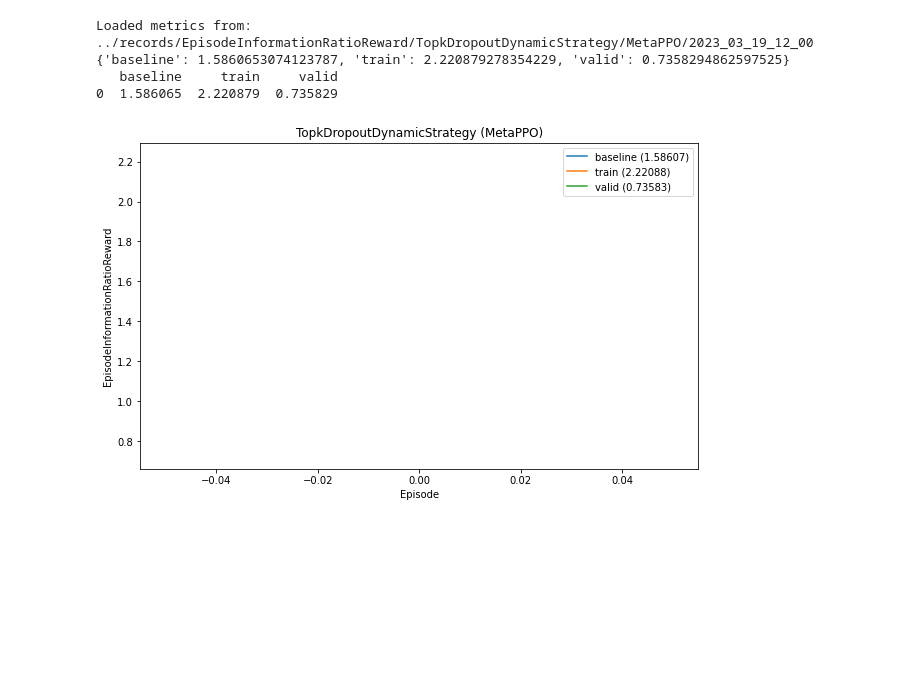
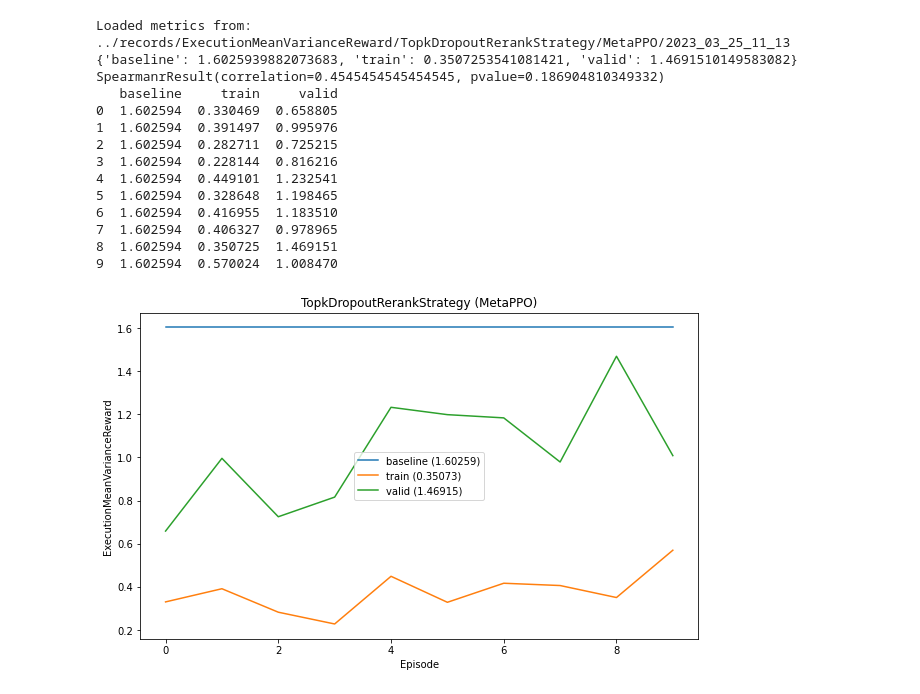
Before and after one commit to ChenglongChen/Long-Capital, a Jupyter notebook: examples/rl_plot_metrics.ipynb, the cells around one changed output. Saved outputs shown, nothing was run; the diff lists cells and outputs as text; code cells hidden in the pictures; blank space fills up the shorter version.

```diff
--- a/examples/rl_plot_metrics.ipynb
+++ b/examples/rl_plot_metrics.ipynb
@@ -11,9 +12,9 @@ def get_latest_output_dir(reward, strategy, policy_cls, index=-1):
     return output_dir
 
 
-def plot_metrics(reward, strategy, policy_cls, scale=1, ann_scaler=252, norm_steps_per_episode=False, index=-1):
+def plot_metrics(train_reward, valid_reward, strategy, policy_cls, scale=1, ann_scaler=252, norm_steps_per_episode=False, index=-1):
 
-    output_dir = get_latest_output_dir(reward, strategy, policy_cls, index)
+    output_dir = get_latest_output_dir(train_reward, strategy, policy_cls, index)
 
     df_base = pd.read_csv(f"{output_dir}/baseline/result.csv")
     df_train = pd.read_csv(f"{output_dir}/metrics/train_result.csv", index_col=0)
@@ -30,29 +31,43 @@ def plot_metrics(reward, strategy, policy_cls, scale=1, ann_scaler=252, norm_ste
         "train": df_train["reward"],
         "valid": df_valid["val/reward"]
     })
+    df.dropna(inplace=True)
 
     print(f"Loaded metrics from: {output_dir}")
     best = df.fillna(-1).sort_values("valid", ascending=True).iloc[-1].to_dict()
     print(best)
+    print(scipy.stats.spearmanr(df["train"], df["valid"]))
     print(df)
 
     df.plot(figsize=(10, 6))
     plt.legend([f"baseline ({best['baseline']:.5f})", f"train ({best['train']:.5f})", f"valid ({best['valid']:.5f})"])
     plt.title(f"{strategy} ({policy_cls})")
     plt.xlabel("Episode")
-    plt.ylabel(reward)
+    plt.ylabel(train_reward)
 # %%
 plot_metrics(
-    reward="EpisodeInformationRatioReward",
-    strategy="TopkDropoutDynamicStrategy",
+    train_reward="ExecutionMeanVarianceReward",
+    valid_reward="EpisodeInformationRatioReward",
+    strategy="TopkDropoutRerankStrategy",
     policy_cls="MetaPPO",
     scale=1,
     ann_scaler=1,
-    norm_steps_per_episode=False
+    norm_steps_per_episode=False,
+    index=-1
 )
 # %% [output]
-Loaded metrics from: ../records/EpisodeInformationRatioReward/TopkDropoutDynamicStrategy/MetaPPO/2023_03_19_12_00
-{'baseline': 1.5860653074123787, 'train': 2.220879278354229, 'valid': 0.7358294862597525}
+Loaded metrics from: ../records/ExecutionMeanVarianceReward/TopkDropoutRerankStrategy/MetaPPO/2023_03_25_11_13
+{'baseline': 1.6025939882073683, 'train': 0.3507253541081421, 'valid': 1.4691510149583082}
+SpearmanrResult(correlation=0.4545454545454545, pvalue=0.186904810349332)
    baseline     train     valid
-0  1.586065  2.220879  0.735829
+0  1.602594  0.330469  0.658805
+1  1.602594  0.391497  0.995976
+2  1.602594  0.282711  0.725215
+3  1.602594  0.228144  0.816216
+4  1.602594  0.449101  1.232541
+5  1.602594  0.328648  1.198465
+6  1.602594  0.416955  1.183510
+7  1.602594  0.406327  0.978965
+8  1.602594  0.350725  1.469151
+9  1.602594  0.570024  1.008470
-[figure, old version]
+[figure, new version]
```
Also changed, not shown: parts of 1 cell of this notebook.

• [HOW TO COMPLETE THIS TASK]: Out of the records above, pull each line containing the word "from".

• [ANSWER TO THE PROBLEM]:
     print(f"Loaded metrics from: {output_dir}")
-Loaded metrics from: ../records/EpisodeInformationRatioReward/TopkDropoutDynamicStrategy/MetaPPO/2023_03_19_12_00
+Loaded metrics from: ../records/ExecutionMeanVarianceReward/TopkDropoutRerankStrategy/MetaPPO/2023_03_25_11_13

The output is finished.